Pictures stay out; everything else in the entries below is to be duplicated exactly.

⁂

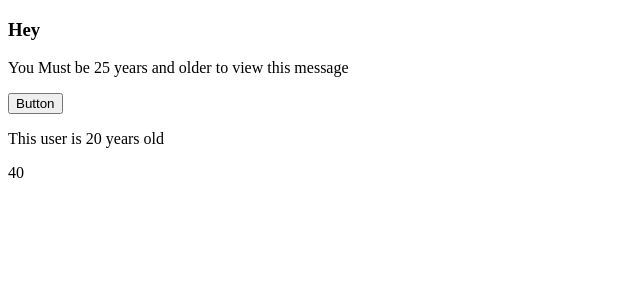
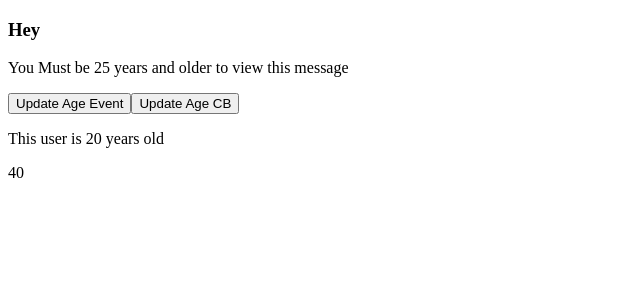
Before and after one commit to ahmadalii112/ZTM-VUE-2023, a Vue app in the folder Section-6-Advanced-Vue-Components/components/: page / in a window 1280 px wide. Shown: the top 300 px of the page, without its empty margins (0-640 px from the left). Built offline with nearby package versions, Linux system fonts and the light colour scheme.

Commit message:
Callback Functions

```diff
--- a/Section-6-Advanced-Vue-Components/components/src/App.vue
+++ b/Section-6-Advanced-Vue-Components/components/src/App.vue
@@ -1,7 +1,7 @@
 <template>
     <h3>Hey</h3>
   <Greeting :age="age"/>
-  <user :age="age" @age-change="updateAge"></user> <!-- Listen to an emit event we use 👈 -->
+  <user :age="age" @age-change="updateAge" :ageChangeFn="updateAgeCB"></user> <!-- Listen to an emit event we use 👈 -->
 </template>
 
 <script>
@@ -22,6 +22,10 @@ import User from '@/components/User.vue'
     methods: {
         updateAge(num) {
             this.age = this.age + num;
+        },
+        // We can pass this function down to User component
+        updateAgeCB(num) {
+            this.age += num;
         }
     },
   }
--- a/Section-6-Advanced-Vue-Components/components/src/components/User.vue
+++ b/Section-6-Advanced-Vue-Components/components/src/components/User.vue
@@ -1,5 +1,6 @@
 <template>
-  <button type="button" @click="onClickAge">Button</button>
+  <button type="button" @click="onClickAge">Update Age Event</button>
+  <button type="button" @click="ageChangeFn(3)">Update Age CB</button>
   <p>This user is {{ age }} years old</p>
   <p> {{ ageDoubled }}</p>
 </template>
@@ -15,7 +16,8 @@ export default {
       validator (value) {
         return value < 130
       }
-    }
+    },
+    "ageChangeFn": Function
   },
   emits: ['age-change'], // this process is necessary when we need to make any changes in props
   methods: {
```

⁂

## SOLVED PROBLEM
Before and after one commit to ahmadalii112/ZTM-VUE-2023, a Vue app in the folder Section-6-Advanced-Vue-Components/components/: page / in a window 1280 px wide. Shown: the top 300 px of the page, without its empty margins (0-640 px from the left). Built offline with nearby package versions, Linux system fonts and the light colour scheme.

Commit message:
Callback Functions

```diff
--- a/Section-6-Advanced-Vue-Components/components/src/App.vue
+++ b/Section-6-Advanced-Vue-Components/components/src/App.vue
@@ -1,7 +1,7 @@
 <template>
     <h3>Hey</h3>
   <Greeting :age="age"/>
-  <user :age="age" @age-change="updateAge"></user> <!-- Listen to an emit event we use 👈 -->
+  <user :age="age" @age-change="updateAge" :ageChangeFn="updateAgeCB"></user> <!-- Listen to an emit event we use 👈 -->
 </template>
 
 <script>
@@ -22,6 +22,10 @@ import User from '@/components/User.vue'
     methods: {
         updateAge(num) {
             this.age = this.age + num;
+        },
+        // We can pass this function down to User component
+        updateAgeCB(num) {
+            this.age += num;
         }
     },
   }
--- a/Section-6-Advanced-Vue-Components/components/src/components/User.vue
+++ b/Section-6-Advanced-Vue-Components/components/src/components/User.vue
@@ -1,5 +1,6 @@
 <template>
-  <button type="button" @click="onClickAge">Button</button>
+  <button type="button" @click="onClickAge">Update Age Event</button>
+  <button type="button" @click="ageChangeFn(3)">Update Age CB</button>
   <p>This user is {{ age }} years old</p>
   <p> {{ ageDoubled }}</p>
 </template>
@@ -15,7 +16,8 @@ export default {
       validator (value) {
         return value < 130
       }
-    }
+    },
+    "ageChangeFn": Function
   },
   emits: ['age-change'], // this process is necessary when we need to make any changes in props
   methods: {
```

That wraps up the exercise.